The South African Jewish Board of Deputies (SAJBD) has issued a statement following the shooting of two mosques in Christchurch, New Zealand, which have resulted in the confirmed deaths of 49 people so far.
“The SA Jewish Board of Deputies condemns in the strongest terms the heinous shootings of worshipers in two mosques in Christchurch, New Zealand,” the statement reads.
“We stand up against hate crimes against all religious communities. Our sympathies are with the families of the deceased and our prayers with those injured. We stand in solidarity with the people of Christchurch. We stand in solidarity with the Muslim community,” it continues.
One of the gunmen of the Christchurch attack – who live-streamed the attack – had Australian citizenship and has been labelled a right-wing terrorist by the country’s prime minister.
Attacks on places of worship in the last few years have fueled fears of the rise of this form of terrorism.
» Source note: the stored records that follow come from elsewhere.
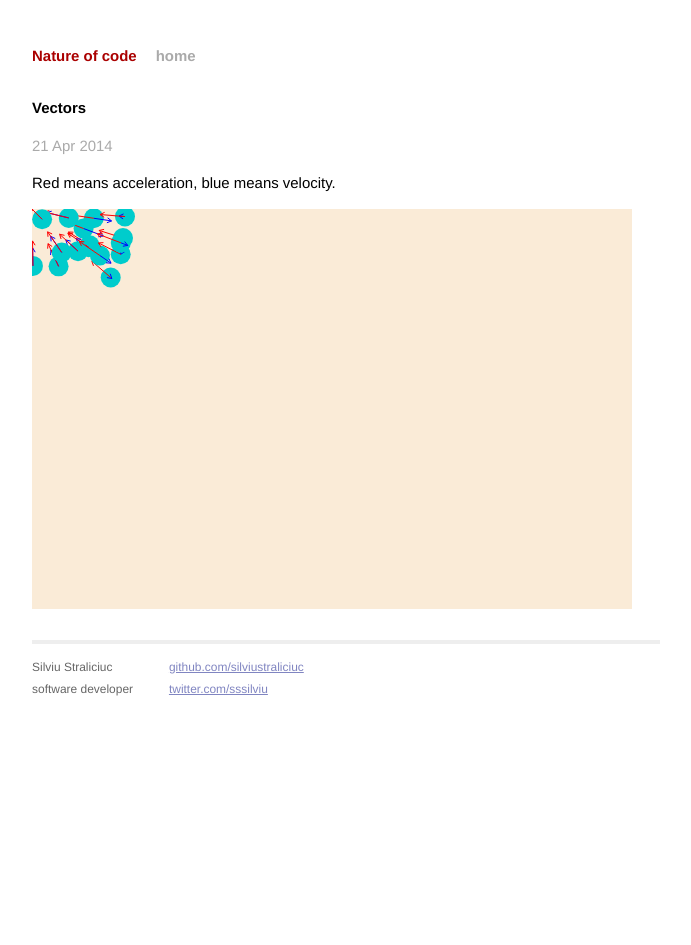
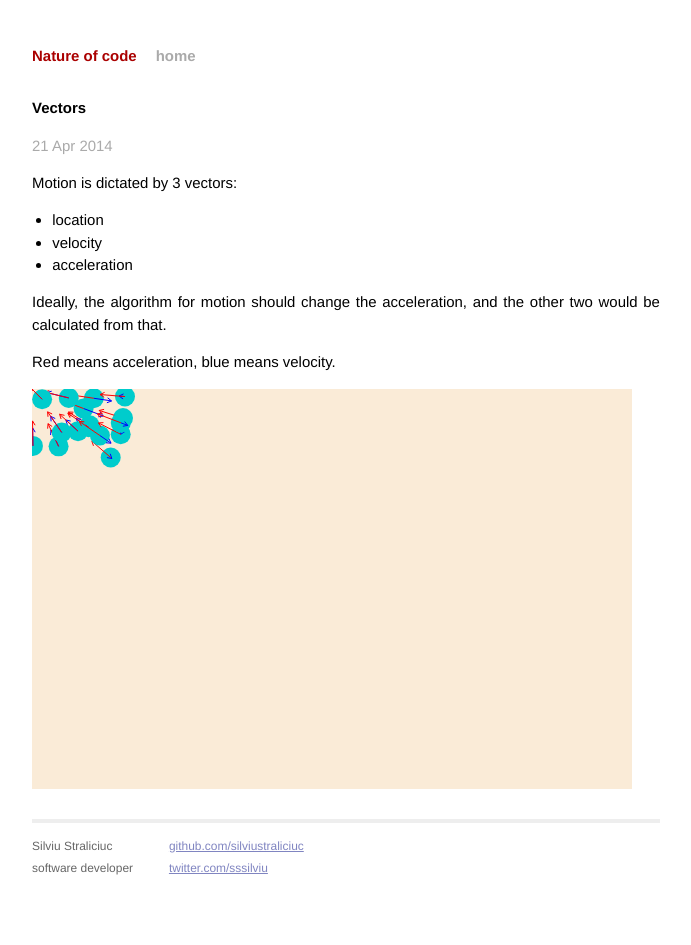
Before and after one commit to stralsi/nature-of-code, a Jekyll site: the page built from _posts/2014-04-21-vectors.markdown, in a window 1280 px wide. Shown: the whole page, without its empty margins (294-985 px from the left). Built offline with Jekyll 4.4.1, drawn with Linux system fonts in a browser that asks for light colours; Markdown is read by kramdown in place of the engine named in the settings.

Commit message:
more description for vector

```diff
--- a/_config.yml
+++ b/_config.yml
@@ -2,3 +2,4 @@
 markdown: redcarpet
 pygments: true
 url: http://silviustraliciuc.github.io/nature-of-code
+input: GFM
--- a/_posts/2014-04-21-vectors.markdown
+++ b/_posts/2014-04-21-vectors.markdown
@@ -4,6 +4,14 @@ title:  "Vectors"
 date:   2014-04-21 07:48:57
 categories: jekyll update
 ---
+
+Motion is dictated by 3 vectors:
+- location
+- velocity
+- acceleration
+
+Ideally, the algorithm for motion should change the acceleration, and the other two would be calculated from that.
+
 Red means acceleration, blue means velocity.
 
 <canvas id="canvas"></canvas>
```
In January 2017, six worshipers were killed and nine were injured after an attack on a mosque in Quebec, Canada.
Then, in October 2018, 11 people were killed after an attack on the Tree of Life synagogue in Pittsburgh, USA.
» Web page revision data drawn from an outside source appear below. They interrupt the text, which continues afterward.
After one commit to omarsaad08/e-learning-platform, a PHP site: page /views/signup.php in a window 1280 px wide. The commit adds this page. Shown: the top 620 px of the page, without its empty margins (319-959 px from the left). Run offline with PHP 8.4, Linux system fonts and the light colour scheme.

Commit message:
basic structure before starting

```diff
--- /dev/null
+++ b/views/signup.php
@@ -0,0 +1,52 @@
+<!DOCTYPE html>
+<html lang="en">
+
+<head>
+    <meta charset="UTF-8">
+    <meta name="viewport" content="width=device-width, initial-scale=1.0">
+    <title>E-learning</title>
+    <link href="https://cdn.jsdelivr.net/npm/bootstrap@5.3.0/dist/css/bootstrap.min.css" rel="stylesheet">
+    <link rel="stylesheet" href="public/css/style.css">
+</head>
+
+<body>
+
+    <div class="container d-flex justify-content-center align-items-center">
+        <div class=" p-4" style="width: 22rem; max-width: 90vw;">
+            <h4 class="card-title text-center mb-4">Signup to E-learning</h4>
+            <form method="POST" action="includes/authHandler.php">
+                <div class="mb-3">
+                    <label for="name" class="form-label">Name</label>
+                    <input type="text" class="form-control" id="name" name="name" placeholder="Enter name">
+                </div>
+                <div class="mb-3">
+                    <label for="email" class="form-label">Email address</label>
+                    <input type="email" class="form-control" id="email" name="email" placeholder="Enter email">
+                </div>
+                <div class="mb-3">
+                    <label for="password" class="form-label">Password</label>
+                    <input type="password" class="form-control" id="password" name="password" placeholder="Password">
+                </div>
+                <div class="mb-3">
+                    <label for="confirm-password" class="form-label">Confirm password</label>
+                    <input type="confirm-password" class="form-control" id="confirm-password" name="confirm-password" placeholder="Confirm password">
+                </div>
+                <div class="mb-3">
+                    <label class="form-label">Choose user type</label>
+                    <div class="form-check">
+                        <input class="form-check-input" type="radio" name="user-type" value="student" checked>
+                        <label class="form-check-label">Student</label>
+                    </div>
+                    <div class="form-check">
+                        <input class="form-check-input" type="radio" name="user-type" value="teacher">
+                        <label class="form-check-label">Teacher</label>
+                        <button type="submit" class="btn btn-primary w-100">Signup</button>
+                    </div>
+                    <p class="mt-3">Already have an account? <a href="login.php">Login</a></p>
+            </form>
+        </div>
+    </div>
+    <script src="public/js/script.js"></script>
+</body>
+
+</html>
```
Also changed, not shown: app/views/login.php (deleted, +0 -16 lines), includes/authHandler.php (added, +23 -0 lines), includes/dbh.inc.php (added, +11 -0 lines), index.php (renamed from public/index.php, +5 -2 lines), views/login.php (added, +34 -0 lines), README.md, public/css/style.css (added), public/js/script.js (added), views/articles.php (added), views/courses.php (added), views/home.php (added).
The Pittsburgh synagogue attack prompted an outpouring of interfaith solidarity between Muslims and Jews at the time, with the SAJBD statement – one of several from Jewish organisations so far – showing that the Queensland mosque attack has inspired the same.
New Zealand police have confirmed that the death toll following armed assaults on two Christchurch mosques on Friday has risen to 49.
New Zealand Prime Minister Jacinda Ardern had previously confirmed that 40 people were dead and over 20 were injured.
“It is clear that this can now only be described as a terrorist attack,” she said. “From what we know, it does appear to have been well-planned.”
“Two explosive devices attached to suspect vehicles have now been found and they have been disarmed,” she added.
An Australian extremist was among four believed to be responsible for the killing of multiple Muslim worshippers during Friday prayers, authorities said, in an apparently live-streamed attack that forced the New Zealand city of Christchurch into lockdown.
“New Zealand was attacked because we represent diversity.”
The Christchurch attackers were not on any terror watch-lists.
(Additional reporting by AFP)